● WHAT IS BEING ASKED: Find the string "array" in the listing and report every line that has it.
*** PROVIDED INFORMATION Section Begins ***
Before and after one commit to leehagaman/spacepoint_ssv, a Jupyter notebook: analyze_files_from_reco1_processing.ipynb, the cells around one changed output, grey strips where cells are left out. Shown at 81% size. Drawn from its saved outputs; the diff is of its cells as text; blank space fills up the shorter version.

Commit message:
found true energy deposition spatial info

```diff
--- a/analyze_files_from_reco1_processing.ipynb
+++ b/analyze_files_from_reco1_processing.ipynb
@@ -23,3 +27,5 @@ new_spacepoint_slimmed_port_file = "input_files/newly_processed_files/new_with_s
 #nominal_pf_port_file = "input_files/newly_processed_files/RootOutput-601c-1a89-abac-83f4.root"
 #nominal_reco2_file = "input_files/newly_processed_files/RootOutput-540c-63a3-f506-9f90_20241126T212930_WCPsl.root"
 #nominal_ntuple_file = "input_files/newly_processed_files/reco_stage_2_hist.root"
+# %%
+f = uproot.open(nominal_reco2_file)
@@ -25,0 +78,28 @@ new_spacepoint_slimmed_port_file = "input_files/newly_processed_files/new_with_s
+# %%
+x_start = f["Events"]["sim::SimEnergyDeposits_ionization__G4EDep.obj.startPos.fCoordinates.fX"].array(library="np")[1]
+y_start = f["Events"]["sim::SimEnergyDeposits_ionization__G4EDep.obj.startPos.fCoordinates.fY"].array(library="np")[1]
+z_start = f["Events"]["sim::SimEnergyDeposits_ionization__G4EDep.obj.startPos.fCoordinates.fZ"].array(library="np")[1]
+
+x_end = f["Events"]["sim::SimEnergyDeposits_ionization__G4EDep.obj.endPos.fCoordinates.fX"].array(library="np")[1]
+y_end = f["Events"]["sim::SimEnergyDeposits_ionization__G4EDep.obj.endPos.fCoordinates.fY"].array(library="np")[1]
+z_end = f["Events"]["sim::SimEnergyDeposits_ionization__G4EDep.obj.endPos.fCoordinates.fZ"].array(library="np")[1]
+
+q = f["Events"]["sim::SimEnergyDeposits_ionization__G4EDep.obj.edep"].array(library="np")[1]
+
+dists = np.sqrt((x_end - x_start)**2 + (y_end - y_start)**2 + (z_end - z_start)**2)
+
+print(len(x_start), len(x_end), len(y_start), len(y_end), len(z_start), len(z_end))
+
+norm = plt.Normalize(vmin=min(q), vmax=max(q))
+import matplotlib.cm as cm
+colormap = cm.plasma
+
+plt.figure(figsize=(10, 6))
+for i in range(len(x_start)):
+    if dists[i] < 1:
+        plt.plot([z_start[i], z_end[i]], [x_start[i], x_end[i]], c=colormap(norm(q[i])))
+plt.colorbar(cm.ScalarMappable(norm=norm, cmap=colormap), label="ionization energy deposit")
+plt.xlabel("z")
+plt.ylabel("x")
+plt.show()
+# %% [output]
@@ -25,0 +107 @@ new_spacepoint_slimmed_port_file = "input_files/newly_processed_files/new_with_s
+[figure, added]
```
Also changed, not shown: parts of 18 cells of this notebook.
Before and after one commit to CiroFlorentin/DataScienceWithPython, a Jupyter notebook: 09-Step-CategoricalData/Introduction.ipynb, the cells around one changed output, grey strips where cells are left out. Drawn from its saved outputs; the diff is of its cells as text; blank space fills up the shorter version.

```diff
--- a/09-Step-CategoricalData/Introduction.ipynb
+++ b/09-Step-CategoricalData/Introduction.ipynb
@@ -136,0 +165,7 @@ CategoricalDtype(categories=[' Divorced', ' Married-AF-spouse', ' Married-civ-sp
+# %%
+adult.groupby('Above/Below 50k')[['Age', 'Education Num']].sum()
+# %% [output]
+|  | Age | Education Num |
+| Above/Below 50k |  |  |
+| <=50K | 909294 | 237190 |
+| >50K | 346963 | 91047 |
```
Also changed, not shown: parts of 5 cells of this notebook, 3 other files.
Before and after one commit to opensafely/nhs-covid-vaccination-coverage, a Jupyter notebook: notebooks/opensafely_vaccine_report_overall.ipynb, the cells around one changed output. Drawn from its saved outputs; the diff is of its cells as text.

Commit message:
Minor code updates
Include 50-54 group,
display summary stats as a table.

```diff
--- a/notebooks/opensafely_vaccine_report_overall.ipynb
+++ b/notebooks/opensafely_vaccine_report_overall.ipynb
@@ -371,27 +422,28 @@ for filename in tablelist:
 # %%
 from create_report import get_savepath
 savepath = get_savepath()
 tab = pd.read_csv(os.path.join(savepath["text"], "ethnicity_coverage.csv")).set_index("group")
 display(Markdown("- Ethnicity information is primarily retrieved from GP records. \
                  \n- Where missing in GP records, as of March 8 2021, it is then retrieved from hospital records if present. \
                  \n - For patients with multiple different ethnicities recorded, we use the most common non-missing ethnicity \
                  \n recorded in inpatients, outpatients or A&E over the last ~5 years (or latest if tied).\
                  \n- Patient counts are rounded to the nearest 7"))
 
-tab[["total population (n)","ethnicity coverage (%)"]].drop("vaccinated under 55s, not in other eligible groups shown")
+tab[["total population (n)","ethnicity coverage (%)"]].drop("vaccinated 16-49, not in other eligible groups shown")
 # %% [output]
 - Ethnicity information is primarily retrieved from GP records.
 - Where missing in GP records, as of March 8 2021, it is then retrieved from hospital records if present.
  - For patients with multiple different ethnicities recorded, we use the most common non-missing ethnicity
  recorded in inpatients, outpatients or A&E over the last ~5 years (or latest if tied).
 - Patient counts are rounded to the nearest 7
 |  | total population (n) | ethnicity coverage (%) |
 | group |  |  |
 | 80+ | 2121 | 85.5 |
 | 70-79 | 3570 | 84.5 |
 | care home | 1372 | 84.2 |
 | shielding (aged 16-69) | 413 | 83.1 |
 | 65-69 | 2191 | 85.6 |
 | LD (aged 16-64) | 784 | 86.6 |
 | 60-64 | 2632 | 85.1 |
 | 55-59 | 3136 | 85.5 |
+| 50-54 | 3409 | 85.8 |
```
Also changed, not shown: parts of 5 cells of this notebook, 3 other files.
*** PROVIDED INFORMATION Section Ends ***
● TASK RESULT:
+x_start = f["Events"]["sim::SimEnergyDeposits_ionization__G4EDep.obj.startPos.fCoordinates.fX"].array(library="np")[1]
+y_start = f["Events"]["sim::SimEnergyDeposits_ionization__G4EDep.obj.startPos.fCoordinates.fY"].array(library="np")[1]
+z_start = f["Events"]["sim::SimEnergyDeposits_ionization__G4EDep.obj.startPos.fCoordinates.fZ"].array(library="np")[1]
+x_end = f["Events"]["sim::SimEnergyDeposits_ionization__G4EDep.obj.endPos.fCoordinates.fX"].array(library="np")[1]
+y_end = f["Events"]["sim::SimEnergyDeposits_ionization__G4EDep.obj.endPos.fCoordinates.fY"].array(library="np")[1]
+z_end = f["Events"]["sim::SimEnergyDeposits_ionization__G4EDep.obj.endPos.fCoordinates.fZ"].array(library="np")[1]
+q = f["Events"]["sim::SimEnergyDeposits_ionization__G4EDep.obj.edep"].array(library="np")[1]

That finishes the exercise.